"Alice Liddell kept the manuscript until 1928 when she was forced to sell it to pay death duties after the death of her husband," the museum explains, adding that, after the manuscript bounced around a bit,"it was purchased by a wealthy group of benefactors who donated the volume to the British people (and the British Museum) in 1948 in gratitude for their gallantry against Hitler during World War Two."
There was indeed an Alice, who was the protagonist of the book, and so on. Whether you accept Alice's Adventures in Wonderland as a children's book, as a fantasy/adventure book, as a cagily worded treatise on the leading mathematical theories of the day, or as something else entirely, you're almost certainly of the opinion that it is a classic.

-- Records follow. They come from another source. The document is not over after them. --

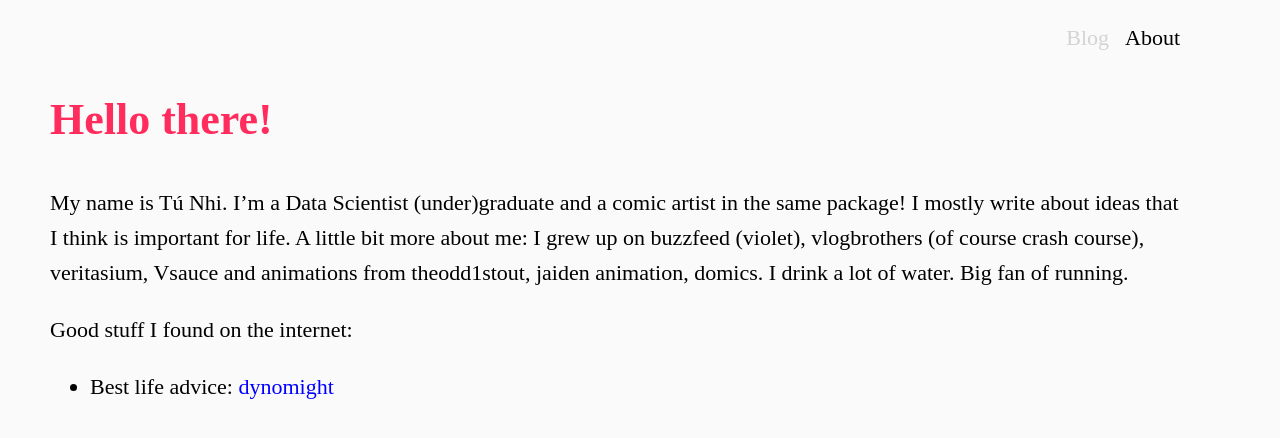
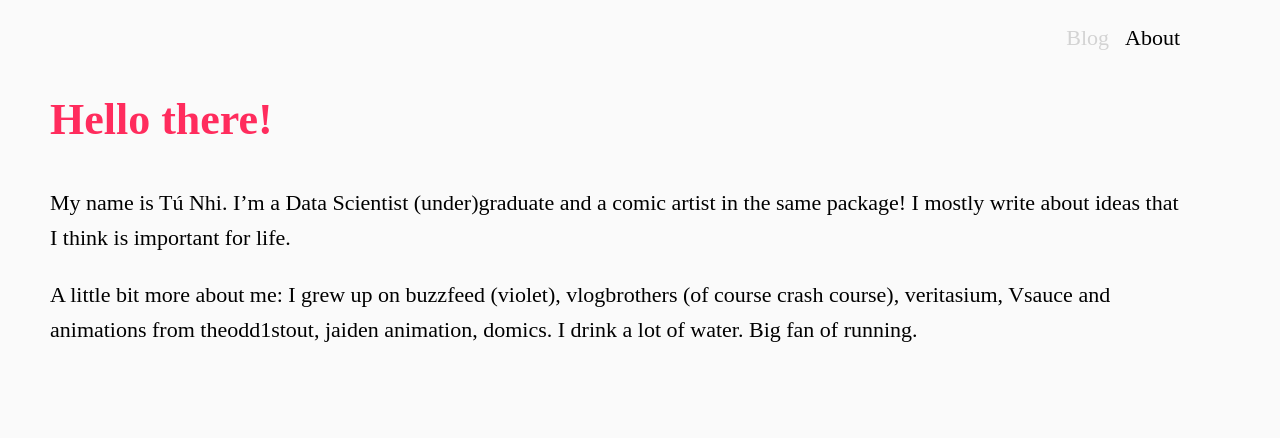
Before and after one commit to amezaikupan/blog, a Jekyll site: the page built from about.md, in a window 1280 px wide. Shown: the top 438 px of the page. Built offline with Jekyll 4.4.1, drawn with Linux system fonts in a browser that asks for light colours.

Commit message:
Update about

```diff
--- a/about.md
+++ b/about.md
@@ -5,7 +5,9 @@ hero_image: "/assets/images/another.jpg"
 ---
 
 # <span style="color:rgb(255, 44, 93)"> Hello there!</span>
-My name is Tú Nhi. I'm a Data Scientist (under)graduate and a comic artist in the same package! I mostly write about ideas that I think is important for life. A little bit more about me: I grew up on buzzfeed (violet), vlogbrothers (of course crash course), veritasium, Vsauce and animations from theodd1stout, jaiden animation, domics. I drink a lot of water. Big fan of running.
+My name is Tú Nhi. I'm a Data Scientist (under)graduate and a comic artist in the same package! I mostly write about ideas that I think is important for life.
 
-Good stuff I found on the internet:
-- Best life advice: [dynomight](https://dynomight.net/about/)
+A little bit more about me: I grew up on buzzfeed (violet), vlogbrothers (of course crash course), veritasium, Vsauce and animations from theodd1stout, jaiden animation, domics. I drink a lot of water. Big fan of running.
+
+<!-- Good stuff I found on the internet:
+- Best life advice: [dynomight](https://dynomight.net/about/) -->
```
Also changed, not shown: _drafts/Where_did_I_go_this_week_on_the_internet.md (line endings or trailing spaces).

Rather than simply re-post the news, which I try to avoid here (even if I have a thing for celebrating the holidays), I'll share two of my things from the book that have influenced my writing. I read it in 2011, so it unfortunately predates Book a Period-of-Time, but this blog is known for throwing literary tidbits at the audience regardless of what else is happening. Here they are, then, in the order they occurred to me:
I love the experimental writing style Carroll uses in the Alice books. As an author myself, and someone fond of innovation in the arts, I appreciated Carroll's willingness to break from literary tradition even as he advocated tradition in math. Carroll's inclusion of long parenthetical passages from the beginning onward is one example. Early passages like "(for, you see, Alice had learnt several things of this sort in her lessons in the school-room, and though
this was not a very good opportunity for showing off her knowledge, as there was no one
to listen to her, still it was good practice to say it over)" (2-3*) demonstrate a very anti-show, don't tell way of inserting Alice's thoughts into the story, readable silently or aloud. I experiment with storytelling in ways that Carroll directly influenced.
I love the way Carroll presents the decisions Alice is forced to make. Tied to the above passage is the cold, almost inhuman analysis Alice makes in situations that would make anyone else faint. "The Pool of Tears", for example, is basically an entire chapter of this. Alice's body turns into, in her words, "a telescope", (7-8) yet she forgoes the expected terrified screaming for a surprisingly reasoned response: "And she went on planning to herself how she
would manage [sending her feet boots for Christmas]. 'They must go by the
carrier,' she thought; 'and how funny it'll seem,
sending presents to one's own feet! And how
odd the directions will look!" The insistence of breaking everything into its component parts has allowed me to think of story in terms of fractious perspectives, or even base an entire novelette on a single decision.
Carroll's legacy cannot be denied, in any genre fantastical, analytical or fun. Celebrate Alice's Adventures in Wonderland, then! I certainly am.
*This may not be the most definitive edition, but it provides what I use here well enough.